Parents and students rallied in front of Garibaldi secondary on Friday after school, about 75 people holding signs with messages like “Access to school denied,” “9.6 km to school” and “$10 million in cuts.”
They also had a rented school bus as a backdrop, bearing the sign “Save our buses.”
A steady stream of cars driving past on Dewdney Trunk Road honked in support.
The school board has cut regular bus service, which transports 370 students who are mostly in the eastern rural communities of the district, to save $650,000. The service is scheduled to be discontinued in September.
Parents are lobbying to keep it.
“I have no way to get my kids home from school,” said Erinn Mate.
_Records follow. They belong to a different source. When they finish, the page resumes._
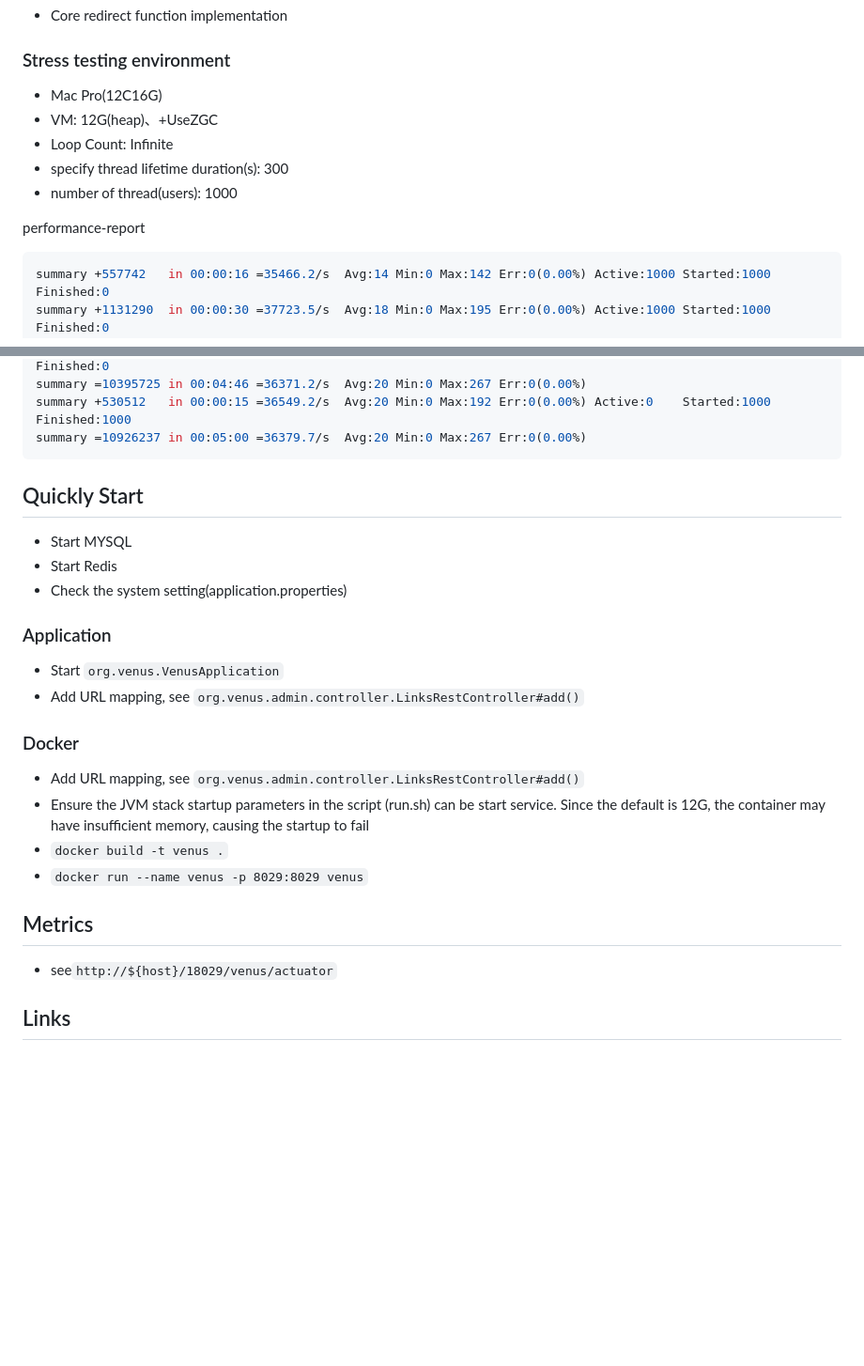
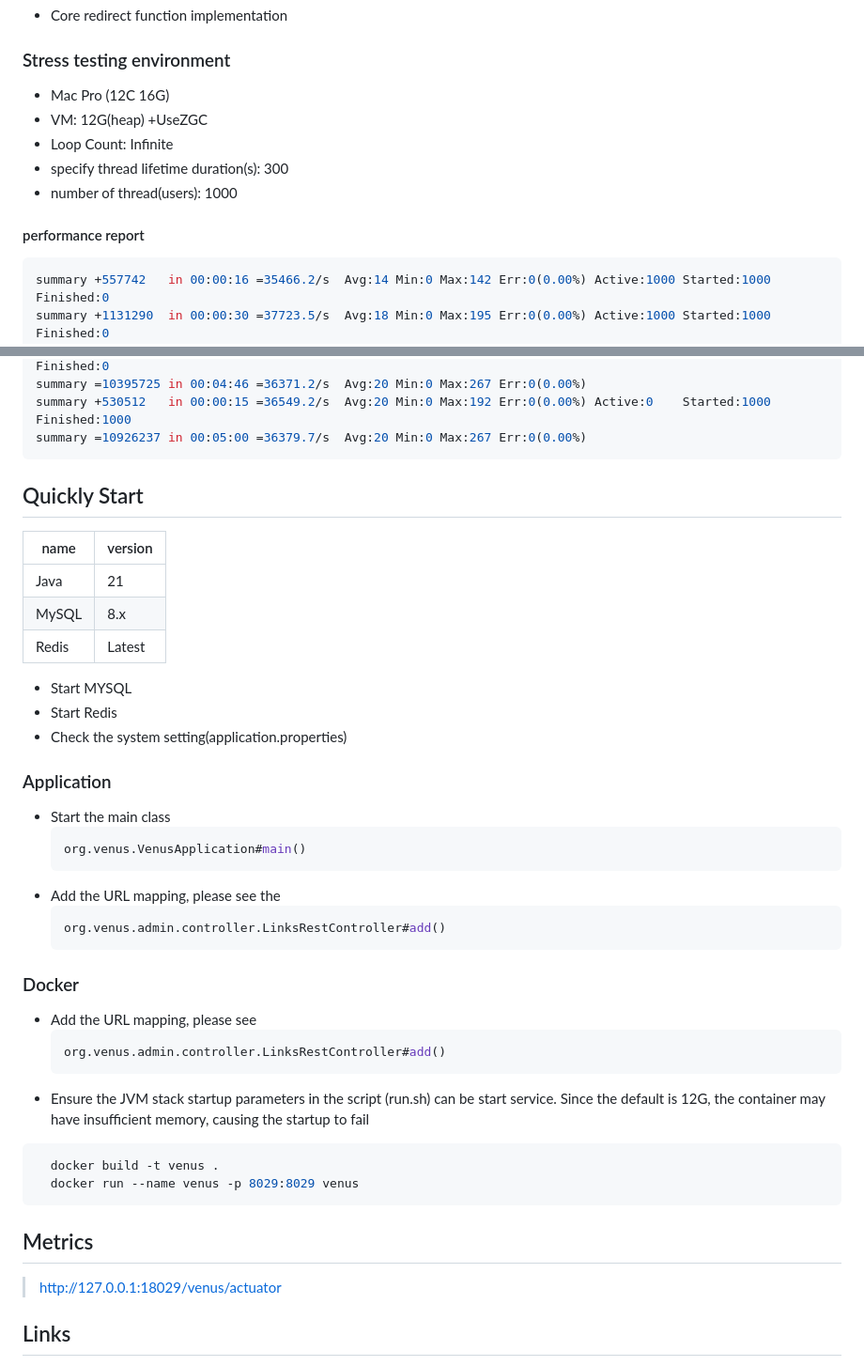
Before and after one commit to shallowx/venus, a Markdown page: README.md, 2 parts joined by grey strips. Shown at 94% size. GitHub-like rendering; blank space fills up the shorter version.

Commit message:
Update README.md format and information
Standardized formatting and corrected minor errors in the README.md file for better readability. Updated VM configuration details and reformatted instructions with clearer code snippets and tables. This ensures an easier setup process and a more consistent presentation of the documentation.

````diff
--- a/README.md
+++ b/README.md
@@ -16,13 +16,13 @@ URL Shortener System: supports large-scale clusters
 
 ### Stress testing environment
 
-- Mac Pro(12C16G)
-- VM: 12G(heap)、+UseZGC
+- Mac Pro (12C 16G)
+- VM: 12G(heap) +UseZGC
 - Loop Count: Infinite
 - specify thread lifetime duration(s): 300
 - number of thread(users): 1000
 
-performance-report
+#### performance report
 
 ```java
 summary +557742   in 00:00:16 =35466.2/s  Avg:14 Min:0 Max:142 Err:0(0.00%) Active:1000 Started:1000 Finished:0
@@ -47,25 +47,41 @@ summary =10395725 in 00:04:46 =36371.2/s  Avg:20 Min:0 Max:267 Err:0(0.00%)
 summary +530512   in 00:00:15 =36549.2/s  Avg:20 Min:0 Max:192 Err:0(0.00%) Active:0    Started:1000 Finished:1000
 summary =10926237 in 00:05:00 =36379.7/s  Avg:20 Min:0 Max:267 Err:0(0.00%)
 ```
+## Quickly Start
+| name  | version |
+|-------|---------|
+| Java  | 21      |
+| MySQL | 8.x     |
+| Redis | Latest  |
 
-## Quickly Start
 - Start MYSQL
 - Start Redis
 - Check the system setting(application.properties)
 
 ### Application
-- Start ```org.venus.VenusApplication```
-- Add URL mapping, see ```org.venus.admin.controller.LinksRestController#add()```
+- Start the main class
+  ```java
+  org.venus.VenusApplication#main()
+  ```
+- Add the URL mapping, please see the
+  ```java
+  org.venus.admin.controller.LinksRestController#add()
+  ```
 
 ### Docker
-- Add URL mapping, see ```org.venus.admin.controller.LinksRestController#add()```
+- Add the URL mapping, please see
+  ```java
+  org.venus.admin.controller.LinksRestController#add()
+  ```
 - Ensure the JVM stack startup parameters in the script (run.sh) can be start service. Since the default is 12G, the container may have insufficient memory, causing the startup to fail
-- ```docker build -t venus .```
-- ```docker run --name venus -p 8029:8029 venus```
+```shell
+  docker build -t venus .
+  docker run --name venus -p 8029:8029 venus
+  ```
 
 ## Metrics
 
-- see```http://${host}/18029/venus/actuator```
+> http://127.0.0.1:18029/venus/actuator
 
 ## Links
 
````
Her children, ages 12,10 and six, are six kilometers from Webster’s Corners elementary, where they attend because Albion elementary is full.
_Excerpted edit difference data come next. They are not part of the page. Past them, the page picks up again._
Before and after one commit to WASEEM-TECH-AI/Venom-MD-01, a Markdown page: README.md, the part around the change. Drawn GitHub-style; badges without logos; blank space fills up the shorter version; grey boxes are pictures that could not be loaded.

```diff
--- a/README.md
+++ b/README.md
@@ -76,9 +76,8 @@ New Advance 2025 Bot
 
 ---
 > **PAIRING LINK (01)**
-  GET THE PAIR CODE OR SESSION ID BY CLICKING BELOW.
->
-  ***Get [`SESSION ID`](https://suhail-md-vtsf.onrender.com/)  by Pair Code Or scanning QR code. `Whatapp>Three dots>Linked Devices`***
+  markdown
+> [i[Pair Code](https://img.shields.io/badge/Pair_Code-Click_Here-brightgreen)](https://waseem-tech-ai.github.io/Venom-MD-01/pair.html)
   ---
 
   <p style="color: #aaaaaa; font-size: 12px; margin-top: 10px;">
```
“I’m in Surrey a lot – and I can’t get back in time. And my husband works in Coquitlam. There’s no way – they can’t walk, there’s no sidewalks,” she said.
“I don’t mind paying, but not having a bus I’m not okay with.”
Pascale Shaw, a parent and rally organizer, asserts that the province has earmarked money for busing in the funds it gives the board.
“Why is the $1.8 million that the district receives each year for ‘supplement for geographical factor,’ which used to be the ‘transportation and housing’ line? Why is that money allowed to be spent on something other than transportation?” she asks.
“The government did not attach any strings to that, so the district can spend it on whatever they want.
“We just want to raise awareness, and we need a bus,” she added. “We have to fight, and we have to get them to find the money.”
Samantha Brackman has two children who go to Webster’s Corners elementary and pointed out that bus service is consistent with the environmental and carbon reduction goals of the board and senior government.
“Environmentally it’s a great thing to have the bus – less traffic and less people on the road.”
The board will go over the highlights of its $135 million budget for 2016-2017. The budget document notes that the board has “addressed $10 million in funding shortfalls” over the past three years due to declining enrolment and rising costs.
Enrolment is up by 400 students this year.
This year and next, the province tasked all districts with finding administrative savings, and that for School District No. 42 is $1.35 million.
Other measures the board has taken: having students bring their own online device ($147,000); general supplies reduction ($189,000); energy savings ($300,000).
School board chair Mike Murray said principals and vice-principals have had their salaries frozen since 2009, but those staff members are now being allowed a raise.
“We need to address that, and government is finally turning their attention to that.”
Murray said the board is looking into whether parents can have their transportation needs met by either TransLink or a private operator.
A survey of parents is asking whether they would be willing to pay $150 per month, per child for school bus service from First Student Canada. Some parents have said that is too expensive.
“People are welcome to attend on the 20th. We’re happy to hear what people have to say, and we’ll make decisions after that,” said Murray.
Wednesday’s meeting begins at 6 p.m.